EXERCISE PROMPT: For the records below, count the lines containing the word "year" and reply with the number alone.

DATA SHOWN:
= = =

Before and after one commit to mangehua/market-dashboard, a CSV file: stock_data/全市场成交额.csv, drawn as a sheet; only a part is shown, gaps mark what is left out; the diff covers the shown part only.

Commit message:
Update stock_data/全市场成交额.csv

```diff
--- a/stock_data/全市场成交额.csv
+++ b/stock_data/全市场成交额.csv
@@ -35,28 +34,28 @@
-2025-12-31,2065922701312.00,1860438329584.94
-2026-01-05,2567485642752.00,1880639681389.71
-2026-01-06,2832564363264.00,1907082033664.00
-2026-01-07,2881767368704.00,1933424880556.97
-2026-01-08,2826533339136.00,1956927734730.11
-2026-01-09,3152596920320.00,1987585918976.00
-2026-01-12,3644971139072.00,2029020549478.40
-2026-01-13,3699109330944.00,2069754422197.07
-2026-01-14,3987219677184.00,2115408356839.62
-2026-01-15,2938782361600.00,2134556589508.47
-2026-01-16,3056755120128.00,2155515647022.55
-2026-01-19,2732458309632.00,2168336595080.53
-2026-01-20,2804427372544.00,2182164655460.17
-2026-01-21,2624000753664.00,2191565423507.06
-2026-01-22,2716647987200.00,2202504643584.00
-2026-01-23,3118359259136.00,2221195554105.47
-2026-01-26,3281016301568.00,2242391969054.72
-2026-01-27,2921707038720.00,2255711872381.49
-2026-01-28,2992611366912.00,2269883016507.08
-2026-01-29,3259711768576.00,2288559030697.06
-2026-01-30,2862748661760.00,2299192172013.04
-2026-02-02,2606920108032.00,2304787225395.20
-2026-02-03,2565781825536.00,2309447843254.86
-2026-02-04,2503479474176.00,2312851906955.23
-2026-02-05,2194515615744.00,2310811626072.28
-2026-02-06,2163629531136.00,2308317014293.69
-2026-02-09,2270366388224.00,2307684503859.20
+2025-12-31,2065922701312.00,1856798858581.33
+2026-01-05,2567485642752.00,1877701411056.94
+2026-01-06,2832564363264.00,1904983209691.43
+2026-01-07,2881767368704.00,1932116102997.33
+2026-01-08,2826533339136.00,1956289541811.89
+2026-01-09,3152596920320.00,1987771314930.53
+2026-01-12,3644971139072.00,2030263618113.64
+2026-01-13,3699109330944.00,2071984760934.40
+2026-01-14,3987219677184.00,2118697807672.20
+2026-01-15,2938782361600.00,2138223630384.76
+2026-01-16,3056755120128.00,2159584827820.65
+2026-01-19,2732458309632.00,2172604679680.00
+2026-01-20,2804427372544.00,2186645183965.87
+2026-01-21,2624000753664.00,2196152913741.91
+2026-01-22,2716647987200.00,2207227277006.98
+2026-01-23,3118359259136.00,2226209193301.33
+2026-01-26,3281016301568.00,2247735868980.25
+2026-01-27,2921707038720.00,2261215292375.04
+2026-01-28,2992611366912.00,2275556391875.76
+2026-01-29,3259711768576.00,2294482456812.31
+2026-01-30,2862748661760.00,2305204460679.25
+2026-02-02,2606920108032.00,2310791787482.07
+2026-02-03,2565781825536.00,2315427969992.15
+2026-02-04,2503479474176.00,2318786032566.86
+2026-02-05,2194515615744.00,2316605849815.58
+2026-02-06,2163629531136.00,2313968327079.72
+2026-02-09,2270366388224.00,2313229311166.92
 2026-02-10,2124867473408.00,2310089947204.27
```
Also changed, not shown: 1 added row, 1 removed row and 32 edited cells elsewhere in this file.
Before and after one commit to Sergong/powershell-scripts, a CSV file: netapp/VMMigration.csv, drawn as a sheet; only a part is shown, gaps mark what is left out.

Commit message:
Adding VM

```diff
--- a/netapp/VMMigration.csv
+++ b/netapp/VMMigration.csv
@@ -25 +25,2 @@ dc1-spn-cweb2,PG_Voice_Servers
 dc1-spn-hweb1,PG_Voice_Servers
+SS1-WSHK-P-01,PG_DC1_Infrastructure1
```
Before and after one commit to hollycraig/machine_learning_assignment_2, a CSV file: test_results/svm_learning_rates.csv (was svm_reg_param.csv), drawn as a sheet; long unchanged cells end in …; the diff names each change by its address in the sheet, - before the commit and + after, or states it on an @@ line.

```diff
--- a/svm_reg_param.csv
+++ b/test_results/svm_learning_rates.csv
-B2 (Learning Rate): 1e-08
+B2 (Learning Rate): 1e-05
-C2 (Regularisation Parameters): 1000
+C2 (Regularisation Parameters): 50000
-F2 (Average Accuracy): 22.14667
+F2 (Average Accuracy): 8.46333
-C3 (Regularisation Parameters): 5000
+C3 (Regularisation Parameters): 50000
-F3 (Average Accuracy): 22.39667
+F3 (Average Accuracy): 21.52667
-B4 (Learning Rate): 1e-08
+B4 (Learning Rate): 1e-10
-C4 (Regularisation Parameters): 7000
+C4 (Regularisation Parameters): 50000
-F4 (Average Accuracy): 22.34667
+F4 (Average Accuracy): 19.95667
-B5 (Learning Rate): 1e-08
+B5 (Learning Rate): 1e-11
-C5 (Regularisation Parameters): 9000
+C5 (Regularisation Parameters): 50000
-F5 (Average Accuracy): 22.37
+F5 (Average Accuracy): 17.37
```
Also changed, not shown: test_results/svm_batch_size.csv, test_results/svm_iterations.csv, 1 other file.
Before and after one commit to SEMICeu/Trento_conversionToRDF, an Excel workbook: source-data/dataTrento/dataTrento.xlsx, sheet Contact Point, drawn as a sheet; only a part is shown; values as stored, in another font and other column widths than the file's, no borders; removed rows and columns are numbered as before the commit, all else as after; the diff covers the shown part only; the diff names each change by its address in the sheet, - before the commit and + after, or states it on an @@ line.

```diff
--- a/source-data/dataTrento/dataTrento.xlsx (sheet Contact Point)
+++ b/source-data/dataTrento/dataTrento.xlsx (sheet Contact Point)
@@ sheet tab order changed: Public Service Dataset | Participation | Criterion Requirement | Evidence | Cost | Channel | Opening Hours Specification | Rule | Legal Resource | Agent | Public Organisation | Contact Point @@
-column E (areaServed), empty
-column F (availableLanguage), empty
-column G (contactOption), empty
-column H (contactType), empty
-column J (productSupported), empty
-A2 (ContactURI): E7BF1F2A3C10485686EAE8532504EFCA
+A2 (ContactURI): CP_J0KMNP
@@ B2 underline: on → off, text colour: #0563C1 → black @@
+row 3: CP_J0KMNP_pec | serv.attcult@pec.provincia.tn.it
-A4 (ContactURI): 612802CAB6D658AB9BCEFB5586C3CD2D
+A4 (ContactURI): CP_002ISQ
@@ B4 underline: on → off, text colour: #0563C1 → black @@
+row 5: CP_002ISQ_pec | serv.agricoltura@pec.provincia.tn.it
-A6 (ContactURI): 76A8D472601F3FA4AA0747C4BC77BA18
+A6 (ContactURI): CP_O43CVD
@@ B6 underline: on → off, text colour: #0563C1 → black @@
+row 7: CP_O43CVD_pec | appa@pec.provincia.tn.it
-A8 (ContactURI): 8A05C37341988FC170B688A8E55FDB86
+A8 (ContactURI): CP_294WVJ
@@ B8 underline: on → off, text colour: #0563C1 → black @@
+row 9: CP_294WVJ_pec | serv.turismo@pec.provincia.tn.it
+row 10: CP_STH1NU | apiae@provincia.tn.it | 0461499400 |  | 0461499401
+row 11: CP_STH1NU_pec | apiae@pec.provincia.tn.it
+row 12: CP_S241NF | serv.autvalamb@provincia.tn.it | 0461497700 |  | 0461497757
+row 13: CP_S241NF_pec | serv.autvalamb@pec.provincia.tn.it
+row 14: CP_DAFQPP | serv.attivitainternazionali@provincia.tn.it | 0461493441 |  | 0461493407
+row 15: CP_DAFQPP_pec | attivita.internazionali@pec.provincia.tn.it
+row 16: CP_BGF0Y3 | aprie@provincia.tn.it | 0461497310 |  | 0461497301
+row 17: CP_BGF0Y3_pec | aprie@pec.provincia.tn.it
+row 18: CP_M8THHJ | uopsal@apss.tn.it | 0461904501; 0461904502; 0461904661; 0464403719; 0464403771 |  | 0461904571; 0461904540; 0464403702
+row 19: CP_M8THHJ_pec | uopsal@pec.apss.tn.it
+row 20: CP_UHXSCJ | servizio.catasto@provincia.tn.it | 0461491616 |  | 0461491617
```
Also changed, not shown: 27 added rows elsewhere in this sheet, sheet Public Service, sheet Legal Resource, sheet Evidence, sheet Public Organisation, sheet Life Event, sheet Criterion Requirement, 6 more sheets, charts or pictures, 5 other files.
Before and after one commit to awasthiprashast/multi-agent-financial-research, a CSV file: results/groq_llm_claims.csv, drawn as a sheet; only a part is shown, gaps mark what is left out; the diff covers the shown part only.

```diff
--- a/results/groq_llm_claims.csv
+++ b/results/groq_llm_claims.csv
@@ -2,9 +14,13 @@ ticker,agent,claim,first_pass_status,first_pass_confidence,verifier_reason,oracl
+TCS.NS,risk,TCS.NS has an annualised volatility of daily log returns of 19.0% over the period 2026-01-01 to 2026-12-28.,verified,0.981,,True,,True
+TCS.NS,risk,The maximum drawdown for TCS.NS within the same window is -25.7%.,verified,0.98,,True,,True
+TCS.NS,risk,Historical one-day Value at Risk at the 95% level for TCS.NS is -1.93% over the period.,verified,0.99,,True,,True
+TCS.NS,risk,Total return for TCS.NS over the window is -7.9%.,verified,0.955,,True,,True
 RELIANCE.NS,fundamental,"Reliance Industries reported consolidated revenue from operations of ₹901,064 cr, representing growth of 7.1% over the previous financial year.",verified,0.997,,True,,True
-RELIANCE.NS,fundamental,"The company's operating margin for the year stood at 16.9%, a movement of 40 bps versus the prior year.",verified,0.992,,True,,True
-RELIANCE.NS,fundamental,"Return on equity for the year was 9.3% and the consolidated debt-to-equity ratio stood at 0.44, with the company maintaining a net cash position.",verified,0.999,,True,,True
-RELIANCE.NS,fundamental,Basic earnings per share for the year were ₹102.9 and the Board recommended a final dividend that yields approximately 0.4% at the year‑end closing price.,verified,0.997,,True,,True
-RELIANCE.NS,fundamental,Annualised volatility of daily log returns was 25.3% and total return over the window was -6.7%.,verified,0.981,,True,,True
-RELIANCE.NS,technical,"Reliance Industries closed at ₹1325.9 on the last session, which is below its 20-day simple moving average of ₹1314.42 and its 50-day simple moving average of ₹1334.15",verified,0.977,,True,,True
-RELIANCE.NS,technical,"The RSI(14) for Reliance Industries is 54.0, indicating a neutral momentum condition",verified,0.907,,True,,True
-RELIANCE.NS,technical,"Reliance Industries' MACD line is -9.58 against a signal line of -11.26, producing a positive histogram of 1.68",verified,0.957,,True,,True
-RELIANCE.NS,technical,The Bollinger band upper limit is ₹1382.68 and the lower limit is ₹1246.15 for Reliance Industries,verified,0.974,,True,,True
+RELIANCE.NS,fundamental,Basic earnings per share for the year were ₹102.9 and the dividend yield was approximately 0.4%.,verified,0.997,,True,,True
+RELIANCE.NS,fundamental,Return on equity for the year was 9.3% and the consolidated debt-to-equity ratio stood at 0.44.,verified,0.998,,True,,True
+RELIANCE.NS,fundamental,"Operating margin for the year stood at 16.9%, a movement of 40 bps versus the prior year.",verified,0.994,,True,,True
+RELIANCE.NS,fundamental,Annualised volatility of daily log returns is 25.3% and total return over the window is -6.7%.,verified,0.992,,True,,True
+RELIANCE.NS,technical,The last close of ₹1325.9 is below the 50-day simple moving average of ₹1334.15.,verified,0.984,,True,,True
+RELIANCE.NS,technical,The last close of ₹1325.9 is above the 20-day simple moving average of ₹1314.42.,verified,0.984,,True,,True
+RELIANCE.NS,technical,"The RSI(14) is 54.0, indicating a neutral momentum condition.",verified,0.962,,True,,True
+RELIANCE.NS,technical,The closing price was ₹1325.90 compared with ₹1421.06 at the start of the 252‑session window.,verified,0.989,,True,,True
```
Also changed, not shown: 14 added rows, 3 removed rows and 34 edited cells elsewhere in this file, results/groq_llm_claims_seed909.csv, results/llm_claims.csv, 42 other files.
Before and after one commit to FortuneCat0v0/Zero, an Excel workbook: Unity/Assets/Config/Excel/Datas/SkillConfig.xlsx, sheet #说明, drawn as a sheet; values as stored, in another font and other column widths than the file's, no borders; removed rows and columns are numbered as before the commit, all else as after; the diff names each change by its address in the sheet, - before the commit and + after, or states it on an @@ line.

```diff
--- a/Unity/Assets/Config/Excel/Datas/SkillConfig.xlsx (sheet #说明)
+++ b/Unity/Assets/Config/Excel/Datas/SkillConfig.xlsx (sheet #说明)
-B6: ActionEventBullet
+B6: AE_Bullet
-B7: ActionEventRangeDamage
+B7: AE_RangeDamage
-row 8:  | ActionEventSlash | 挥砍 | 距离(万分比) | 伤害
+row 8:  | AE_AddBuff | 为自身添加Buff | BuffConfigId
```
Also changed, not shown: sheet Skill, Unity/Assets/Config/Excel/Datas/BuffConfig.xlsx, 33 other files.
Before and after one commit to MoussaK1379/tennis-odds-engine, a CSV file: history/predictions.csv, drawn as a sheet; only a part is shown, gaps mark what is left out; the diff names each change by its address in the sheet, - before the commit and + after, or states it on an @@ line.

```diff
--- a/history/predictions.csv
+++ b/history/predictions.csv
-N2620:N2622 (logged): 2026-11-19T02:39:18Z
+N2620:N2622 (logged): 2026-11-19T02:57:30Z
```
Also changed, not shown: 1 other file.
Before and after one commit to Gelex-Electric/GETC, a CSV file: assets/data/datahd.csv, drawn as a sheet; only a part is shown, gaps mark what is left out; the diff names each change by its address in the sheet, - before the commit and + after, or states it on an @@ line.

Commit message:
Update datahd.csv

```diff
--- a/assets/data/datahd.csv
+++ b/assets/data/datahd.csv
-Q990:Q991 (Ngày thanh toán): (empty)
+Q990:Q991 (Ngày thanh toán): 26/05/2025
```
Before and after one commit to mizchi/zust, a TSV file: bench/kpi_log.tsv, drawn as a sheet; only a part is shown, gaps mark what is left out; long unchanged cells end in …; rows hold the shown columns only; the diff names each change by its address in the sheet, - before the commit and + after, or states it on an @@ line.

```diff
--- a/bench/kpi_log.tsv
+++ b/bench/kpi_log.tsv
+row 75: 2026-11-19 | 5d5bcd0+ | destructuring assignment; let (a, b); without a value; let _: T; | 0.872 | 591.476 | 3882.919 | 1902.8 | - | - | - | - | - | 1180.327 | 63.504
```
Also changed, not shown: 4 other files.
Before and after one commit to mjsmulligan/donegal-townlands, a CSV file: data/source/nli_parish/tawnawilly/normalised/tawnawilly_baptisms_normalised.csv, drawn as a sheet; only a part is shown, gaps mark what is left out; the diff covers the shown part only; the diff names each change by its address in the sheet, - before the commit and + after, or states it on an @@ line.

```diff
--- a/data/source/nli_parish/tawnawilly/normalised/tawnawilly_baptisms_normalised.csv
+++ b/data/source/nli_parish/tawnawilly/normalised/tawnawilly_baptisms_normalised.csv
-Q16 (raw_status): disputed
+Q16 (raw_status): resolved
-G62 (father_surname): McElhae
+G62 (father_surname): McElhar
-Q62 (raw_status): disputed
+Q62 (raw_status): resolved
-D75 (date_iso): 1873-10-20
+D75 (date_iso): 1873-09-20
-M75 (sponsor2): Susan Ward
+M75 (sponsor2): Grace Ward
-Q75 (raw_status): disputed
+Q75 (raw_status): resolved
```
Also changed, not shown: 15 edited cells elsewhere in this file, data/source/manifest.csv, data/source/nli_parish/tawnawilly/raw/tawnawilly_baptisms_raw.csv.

= = =

EXERCISE SOLUTION: 7